Mental health providers could be required to adopt new payment systems from April next year, in a bid by Monitor to finally move the sector away from block contract funding.

  • Capitated, “year of care” or episodic payments could be mandated for mental health
  • Changes could come into effect by April
  • Monitor’s flexibility welcomed by mental health network

The regulator has launched a consultation on plans to force a change in payment methods which would mean mental health providers and commissioners would have to adopt either year of care, episode of treatment or capitation payment systems.

In a letter to the sector, Monitor also signals a move away from commissioners paying for services based on the clustering of mental health patients according to type and severity of illness.

Stephen Dalton

Mental health ‘can’t carry on with block contracts’, Stephen Dalton said

It says: “Some local health economies are using mental healthcare cluster data as a payment currency, with payment based on cluster days or episode of care. However, we believe that payment based on cluster days does not best incentivise early intervention and recovery focused care. Using an episode of care approach, where appropriate, would provide better incentives, and we believe the sector is capable of implementing this type of payment approach in 2016-17.”

Monitor made clear its intention to shift the mental health system away from block contracts in proposals for the 2015-16 tariff and said commissioners should either use the clustering system or an alternative system.

Block contracts have long been blamed for cuts to mental health funding. However, a move to a payment by results system has been beset by delays in recent years amid concerns about the quality of mental health cluster data designed to support a payment by result system.

Launching the consultation this week Monitor said the changes would “increase equity of access to evidence based services and reward quality and outcomes.”

It said block contracts did not do this and “do not incentivise delivery of the objectives in the Five Year Forward View.”

It added that whatever method was chosen by commissioners and providers, “it would be important to maintain focus on delivery of clinically appropriate care and the outcomes patients need”. Therefore, payment would be linked to the achievement of agreed quality and outcome standards.
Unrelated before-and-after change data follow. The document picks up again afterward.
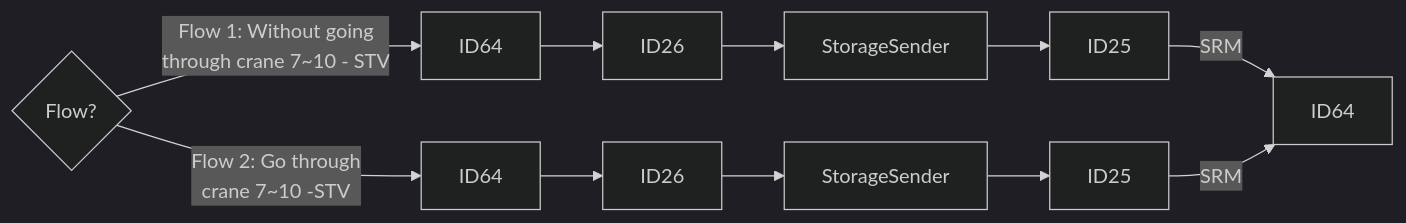
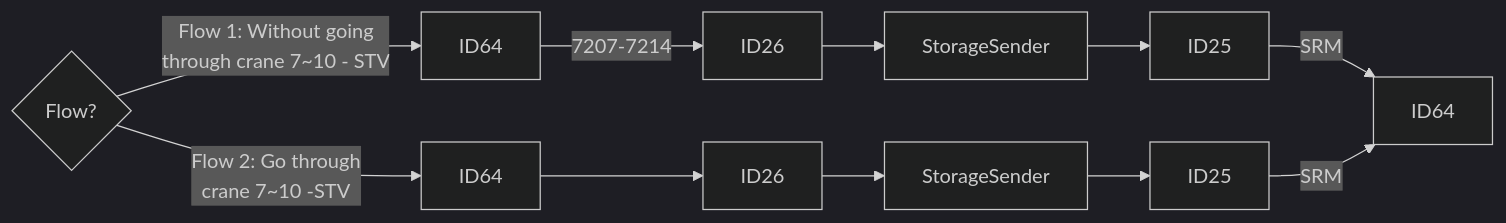
Before and after one commit to luthfiadityaa/SimeDarby-Wiki: the second of 24 diagrams in Basic-Design/DFD-WMS/Storage/Unplanned-Storage/Unplanned-Storage-from-HP.md, drawn with Mermaid (dark theme). The commit also changed other lines of this file, not shown here.

Commit message:
Updated Unplanned Storage from HP

```diff
--- a/Basic-Design/DFD-WMS/Storage/Unplanned-Storage/Unplanned-Storage-from-HP.md
+++ b/Basic-Design/DFD-WMS/Storage/Unplanned-Storage/Unplanned-Storage-from-HP.md
@@ -17,11 +16,11 @@
 ::: mermaid
 flowchart LR
   
 Cond1{Flow?} 
 Cond1 --> |Flow 1: Without going 
 through crane 7~10 - STV| P8[ID64]
 Cond1 --> |Flow 2: Go through 
 crane 7~10 -STV| P9[ID64]
-P8[ID64]-->P10[ID26]-->P11[StorageSender]-->P12[ID25]--> |SRM| P18[ID64]
+P8[ID64]--> |7207-7214| P10[ID26]-->P11[StorageSender]-->P12[ID25]--> |SRM| P18[ID64]
 P9[ID64]-->P15[ID26]-->P16[StorageSender]-->P17[ID25]--> |SRM| P18[ID64]
 :::
```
Providers will be able to use a mix of methods and agree ‘gain and loss’ deals with commissioners.

The consultation, which ends on 19 November, is seeking views on which method providers would be most likely to adopt in 2016-17 and what the key challenges to implementation would be.

Stephen Dalton, chief executive of the NHS Confederation’s Mental Health Network, told HSJ he welcomed Monitor’s approach.
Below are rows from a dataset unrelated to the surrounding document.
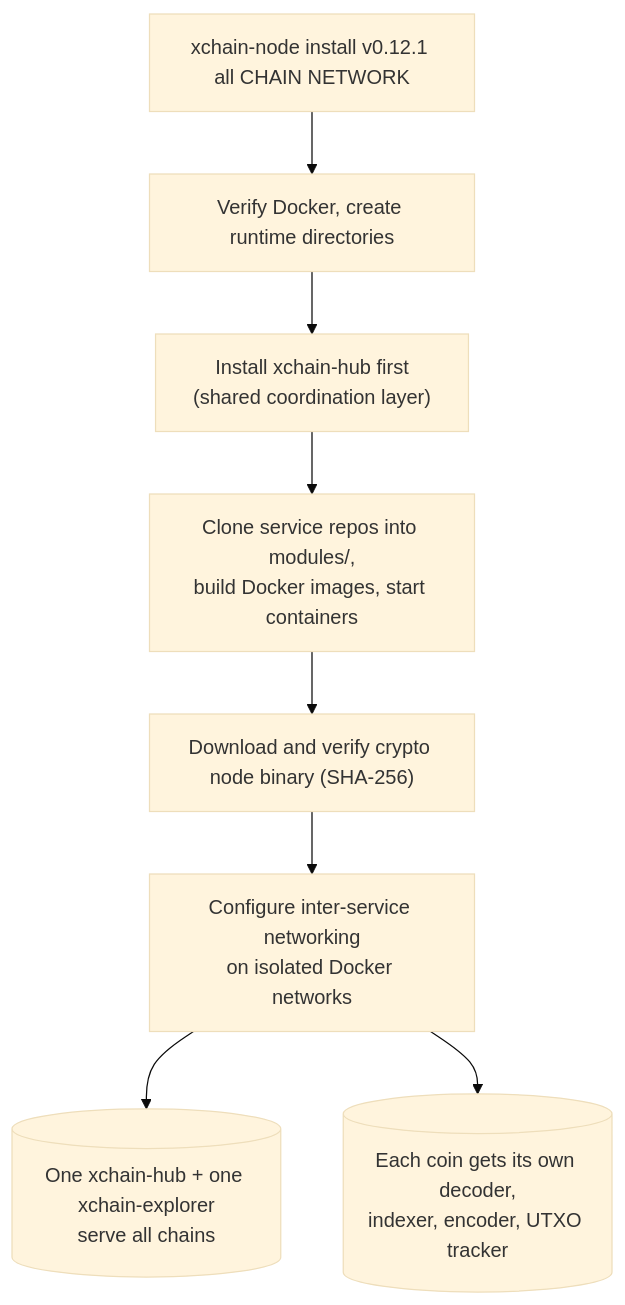
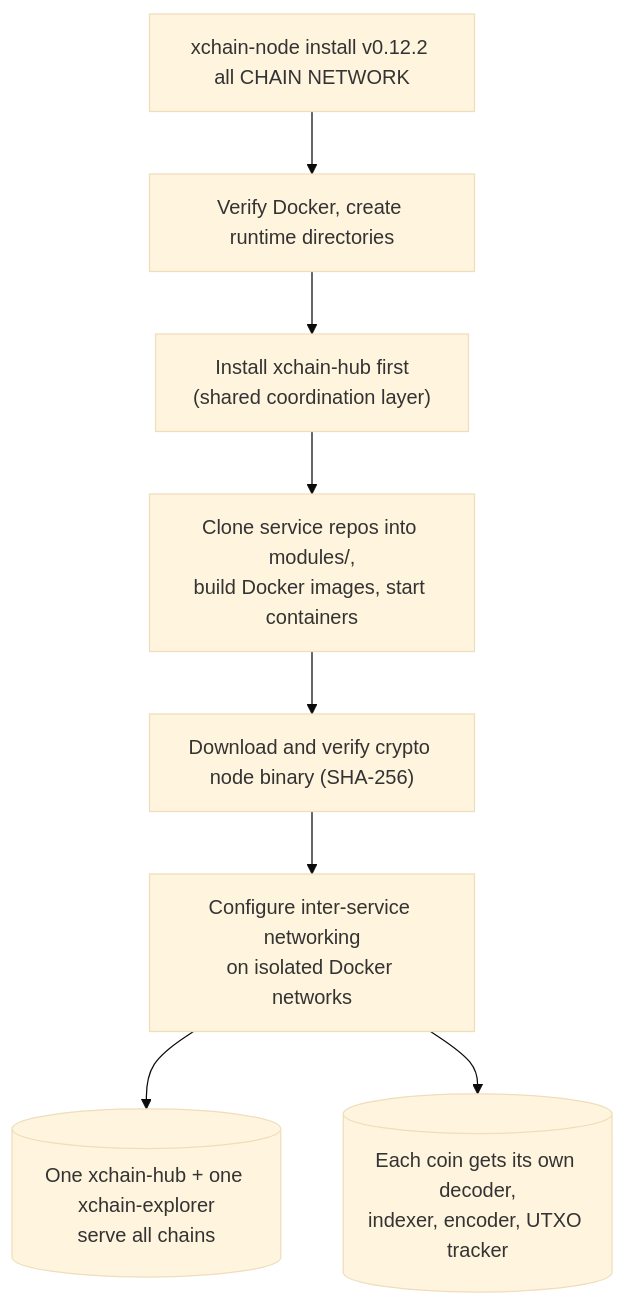
The diagram in getting-started/quickstart-node-operator.md (XChain-Platform/xchain-documentation), drawn with Mermaid (base theme) before and after one commit. The commit also changed other lines of this file and 10 other files, not shown here.

````diff
--- a/getting-started/quickstart-node-operator.md
+++ b/getting-started/quickstart-node-operator.md
@@ -115,10 +115,10 @@
 ```mermaid
 flowchart TD
-    A["xchain-node install v0.12.1 all CHAIN NETWORK"] --> B["Verify Docker, create runtime directories"]
+    A["xchain-node install v0.12.2 all CHAIN NETWORK"] --> B["Verify Docker, create runtime directories"]
     B --> C["Install xchain-hub first<br>(shared coordination layer)"]
     C --> D["Clone service repos into modules/,<br>build Docker images, start containers"]
     D --> E["Download and verify crypto node binary (SHA-256)"]
     E --> F["Configure inter-service networking<br>on isolated Docker networks"]
     F --> G[("One xchain-hub + one xchain-explorer<br>serve all chains")]
     F --> H[("Each coin gets its own decoder,<br>indexer, encoder, UTXO tracker")]
 ```
````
“They are keeping the door open on a number of different options rather than being prescriptive,” he said.

“The bottom line seems to be that mental health can’t carry on with block contracts. We need a more sophisticated arrangement, but Monitor isn’t going to prescribe what providers have to do.
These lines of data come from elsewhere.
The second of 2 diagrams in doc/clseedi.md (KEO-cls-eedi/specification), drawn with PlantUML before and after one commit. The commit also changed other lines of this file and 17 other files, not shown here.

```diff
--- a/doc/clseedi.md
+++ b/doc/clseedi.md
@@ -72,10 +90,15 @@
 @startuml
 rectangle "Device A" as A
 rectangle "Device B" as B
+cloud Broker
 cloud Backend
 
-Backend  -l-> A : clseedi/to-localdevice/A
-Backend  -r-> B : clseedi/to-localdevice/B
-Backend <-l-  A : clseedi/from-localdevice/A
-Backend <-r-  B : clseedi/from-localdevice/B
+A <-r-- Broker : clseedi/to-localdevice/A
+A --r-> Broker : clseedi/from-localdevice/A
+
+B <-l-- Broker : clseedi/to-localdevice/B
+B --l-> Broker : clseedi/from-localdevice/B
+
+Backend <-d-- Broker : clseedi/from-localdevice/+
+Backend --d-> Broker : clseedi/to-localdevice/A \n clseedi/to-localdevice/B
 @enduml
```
“I welcome the flexibility. We need to avoid the trap of talking about a payment system for mental health. A year of care might work for long term conditions but you might want capitated budgets for episodic care or elective [Improving Access to Psychological Therapies] treatments. I think this approach will be welcome with most people.”